Earlier on in the module, I thought that the practice of students creating resources for future use, might provide a stronger learning opportunity than if using existing materials that were previously created by learners. With this in mind, and following on from an early post that I made in February entitled ‘Materials vs Activities’, and David’s response in his ‘Materials vs activities and problem-based learning’ post, the educational theory of ‘constructionism’ would appear relevant to the discussion.

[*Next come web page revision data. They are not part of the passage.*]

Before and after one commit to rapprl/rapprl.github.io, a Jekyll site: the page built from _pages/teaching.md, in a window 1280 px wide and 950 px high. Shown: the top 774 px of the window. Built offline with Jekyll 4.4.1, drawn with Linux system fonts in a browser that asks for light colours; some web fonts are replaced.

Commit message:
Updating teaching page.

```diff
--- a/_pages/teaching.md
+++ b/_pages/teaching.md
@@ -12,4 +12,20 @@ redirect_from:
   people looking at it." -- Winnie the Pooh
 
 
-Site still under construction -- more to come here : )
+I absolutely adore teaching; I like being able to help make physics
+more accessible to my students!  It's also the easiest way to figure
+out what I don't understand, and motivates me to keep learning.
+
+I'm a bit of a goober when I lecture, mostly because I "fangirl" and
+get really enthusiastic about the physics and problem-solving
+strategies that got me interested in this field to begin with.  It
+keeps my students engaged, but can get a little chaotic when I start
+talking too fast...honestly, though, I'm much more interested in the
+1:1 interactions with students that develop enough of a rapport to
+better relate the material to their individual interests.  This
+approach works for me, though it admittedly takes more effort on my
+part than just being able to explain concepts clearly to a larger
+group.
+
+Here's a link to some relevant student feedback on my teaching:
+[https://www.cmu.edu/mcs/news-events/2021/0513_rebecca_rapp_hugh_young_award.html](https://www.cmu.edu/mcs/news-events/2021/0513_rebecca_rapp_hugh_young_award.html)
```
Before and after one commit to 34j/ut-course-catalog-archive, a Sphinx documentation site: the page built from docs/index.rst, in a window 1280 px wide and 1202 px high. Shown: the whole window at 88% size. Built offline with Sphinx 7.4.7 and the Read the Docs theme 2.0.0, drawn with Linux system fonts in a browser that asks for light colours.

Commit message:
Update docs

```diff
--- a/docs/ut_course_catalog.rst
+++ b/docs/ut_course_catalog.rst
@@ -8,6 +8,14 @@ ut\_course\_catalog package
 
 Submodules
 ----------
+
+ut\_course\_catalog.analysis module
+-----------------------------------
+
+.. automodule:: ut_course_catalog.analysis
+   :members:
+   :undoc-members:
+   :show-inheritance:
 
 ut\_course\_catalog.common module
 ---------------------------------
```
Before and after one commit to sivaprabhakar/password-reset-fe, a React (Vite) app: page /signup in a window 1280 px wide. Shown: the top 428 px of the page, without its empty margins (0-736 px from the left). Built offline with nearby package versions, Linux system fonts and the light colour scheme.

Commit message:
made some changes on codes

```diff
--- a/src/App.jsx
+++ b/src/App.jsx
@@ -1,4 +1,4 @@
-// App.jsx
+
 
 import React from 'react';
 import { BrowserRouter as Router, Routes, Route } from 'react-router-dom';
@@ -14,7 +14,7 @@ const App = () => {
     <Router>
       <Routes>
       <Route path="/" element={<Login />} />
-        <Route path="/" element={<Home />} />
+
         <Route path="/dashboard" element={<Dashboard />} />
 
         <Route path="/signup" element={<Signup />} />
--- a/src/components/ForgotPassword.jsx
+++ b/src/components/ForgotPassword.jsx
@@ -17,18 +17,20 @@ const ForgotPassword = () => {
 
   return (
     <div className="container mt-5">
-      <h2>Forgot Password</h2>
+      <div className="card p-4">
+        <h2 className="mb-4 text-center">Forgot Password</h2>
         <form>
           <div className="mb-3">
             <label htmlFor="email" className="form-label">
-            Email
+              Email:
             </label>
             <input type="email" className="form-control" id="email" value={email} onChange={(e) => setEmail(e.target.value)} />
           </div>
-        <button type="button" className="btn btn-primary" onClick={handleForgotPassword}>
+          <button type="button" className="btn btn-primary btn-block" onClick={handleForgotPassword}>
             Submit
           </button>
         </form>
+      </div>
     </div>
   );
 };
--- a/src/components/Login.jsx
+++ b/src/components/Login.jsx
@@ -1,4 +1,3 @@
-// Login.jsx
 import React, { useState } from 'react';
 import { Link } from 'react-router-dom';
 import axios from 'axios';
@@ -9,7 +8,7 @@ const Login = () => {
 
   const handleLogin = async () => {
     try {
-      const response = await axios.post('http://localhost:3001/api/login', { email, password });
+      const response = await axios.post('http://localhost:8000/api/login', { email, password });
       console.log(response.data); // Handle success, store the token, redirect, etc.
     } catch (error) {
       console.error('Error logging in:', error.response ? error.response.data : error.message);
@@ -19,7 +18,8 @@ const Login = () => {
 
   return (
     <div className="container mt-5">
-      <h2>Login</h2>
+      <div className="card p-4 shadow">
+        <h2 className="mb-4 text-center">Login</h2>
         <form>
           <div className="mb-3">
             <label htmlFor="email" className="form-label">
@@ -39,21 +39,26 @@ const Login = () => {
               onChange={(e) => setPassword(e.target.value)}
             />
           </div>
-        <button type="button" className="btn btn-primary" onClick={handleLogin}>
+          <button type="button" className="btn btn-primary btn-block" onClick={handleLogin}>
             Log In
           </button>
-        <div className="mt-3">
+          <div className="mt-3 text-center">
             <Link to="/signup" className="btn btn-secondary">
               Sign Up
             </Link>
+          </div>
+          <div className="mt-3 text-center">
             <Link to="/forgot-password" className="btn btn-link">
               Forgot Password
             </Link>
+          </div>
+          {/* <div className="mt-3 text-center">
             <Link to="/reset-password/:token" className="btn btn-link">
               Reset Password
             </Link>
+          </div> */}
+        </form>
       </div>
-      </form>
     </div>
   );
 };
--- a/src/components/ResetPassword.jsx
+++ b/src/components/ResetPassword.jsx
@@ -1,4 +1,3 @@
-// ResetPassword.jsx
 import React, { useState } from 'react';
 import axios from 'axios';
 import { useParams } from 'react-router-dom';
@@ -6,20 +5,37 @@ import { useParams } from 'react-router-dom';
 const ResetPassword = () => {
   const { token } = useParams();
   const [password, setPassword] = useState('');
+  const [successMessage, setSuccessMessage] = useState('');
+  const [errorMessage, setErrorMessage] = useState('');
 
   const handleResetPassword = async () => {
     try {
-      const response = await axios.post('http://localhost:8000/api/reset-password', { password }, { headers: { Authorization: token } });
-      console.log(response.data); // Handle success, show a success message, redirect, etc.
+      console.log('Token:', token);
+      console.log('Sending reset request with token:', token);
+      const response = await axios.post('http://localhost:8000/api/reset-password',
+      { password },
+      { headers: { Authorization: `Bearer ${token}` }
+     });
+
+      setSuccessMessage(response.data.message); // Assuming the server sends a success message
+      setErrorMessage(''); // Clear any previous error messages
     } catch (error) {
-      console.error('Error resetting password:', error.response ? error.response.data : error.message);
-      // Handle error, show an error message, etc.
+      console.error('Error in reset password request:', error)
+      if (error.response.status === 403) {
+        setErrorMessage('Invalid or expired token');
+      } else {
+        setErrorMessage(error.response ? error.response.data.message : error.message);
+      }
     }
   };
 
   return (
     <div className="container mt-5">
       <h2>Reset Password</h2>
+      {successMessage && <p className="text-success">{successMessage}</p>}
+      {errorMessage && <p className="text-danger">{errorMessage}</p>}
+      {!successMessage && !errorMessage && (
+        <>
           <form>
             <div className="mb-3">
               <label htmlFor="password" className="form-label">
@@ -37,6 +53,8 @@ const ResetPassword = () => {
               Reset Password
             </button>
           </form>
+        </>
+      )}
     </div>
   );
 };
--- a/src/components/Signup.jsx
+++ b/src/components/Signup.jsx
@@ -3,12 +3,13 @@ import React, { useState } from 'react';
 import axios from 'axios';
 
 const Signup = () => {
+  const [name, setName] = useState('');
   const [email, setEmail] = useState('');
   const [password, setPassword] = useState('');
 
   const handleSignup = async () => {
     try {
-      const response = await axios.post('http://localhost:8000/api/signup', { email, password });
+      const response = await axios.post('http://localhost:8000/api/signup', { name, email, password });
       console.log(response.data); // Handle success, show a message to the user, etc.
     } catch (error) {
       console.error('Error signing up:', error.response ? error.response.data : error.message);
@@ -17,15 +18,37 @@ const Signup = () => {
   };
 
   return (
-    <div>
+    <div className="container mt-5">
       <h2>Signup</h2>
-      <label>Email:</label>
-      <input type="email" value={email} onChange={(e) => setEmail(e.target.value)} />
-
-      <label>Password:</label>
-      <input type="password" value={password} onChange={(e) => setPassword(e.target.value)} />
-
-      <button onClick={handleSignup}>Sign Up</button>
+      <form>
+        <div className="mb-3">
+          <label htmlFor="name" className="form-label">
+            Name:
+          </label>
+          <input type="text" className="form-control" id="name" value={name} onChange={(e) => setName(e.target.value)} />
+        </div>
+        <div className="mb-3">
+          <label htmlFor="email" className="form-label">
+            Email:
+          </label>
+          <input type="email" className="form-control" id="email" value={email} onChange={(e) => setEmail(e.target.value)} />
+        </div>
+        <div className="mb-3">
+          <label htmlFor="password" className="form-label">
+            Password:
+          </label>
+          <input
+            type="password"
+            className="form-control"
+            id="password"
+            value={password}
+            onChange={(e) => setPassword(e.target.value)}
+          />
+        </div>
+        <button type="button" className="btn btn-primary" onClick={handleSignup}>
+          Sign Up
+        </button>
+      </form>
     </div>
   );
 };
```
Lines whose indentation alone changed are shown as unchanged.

In the February post, I was exploring the notion of where the distinction actually lies between materials and activities, to which fellow student Rachel Newman left the insightful comment ‘With the interaction of the student using the materials (such as putting in a voice thread to a video, picture etc), the students are using Voicethread as part of the material and interacting with it therefore the materials (or teaching aid) have become part of the activity.’ This idea that materials being made by learners through interaction become the activity is interesting, and according to constructionism, learning takes place most effectively when students are creating something tangible in the real world; and Papert & Harel (1991) suggested that constructionism could be labelled simply as ‘learning-by-making’.
Returning to my earlier point that students re-creating instead of using previously made learning materials, appears to be in line with constructionist learning theory, raises the question ‘when is it better for learners to use a student created resource of materials as opposed to re-creating them?’ It might be that this is somewhat dependent on how engaging and motivating the materials creation in each case is. For instance, students who are using Bubbler or Voicethread to create materials for FCE and CAE speaking exams practice similar to that at Splendid-Speaking.com, and that David illustrated in his ‘Approaching the same topic through different media’ post, should find the act of using these online apps highly stimulating whilst also allowing them a greater sense of autonomy and learner achievement.
Papert, S. and I, Harel. (1991) Constructionism. Ablex Publishing Corporation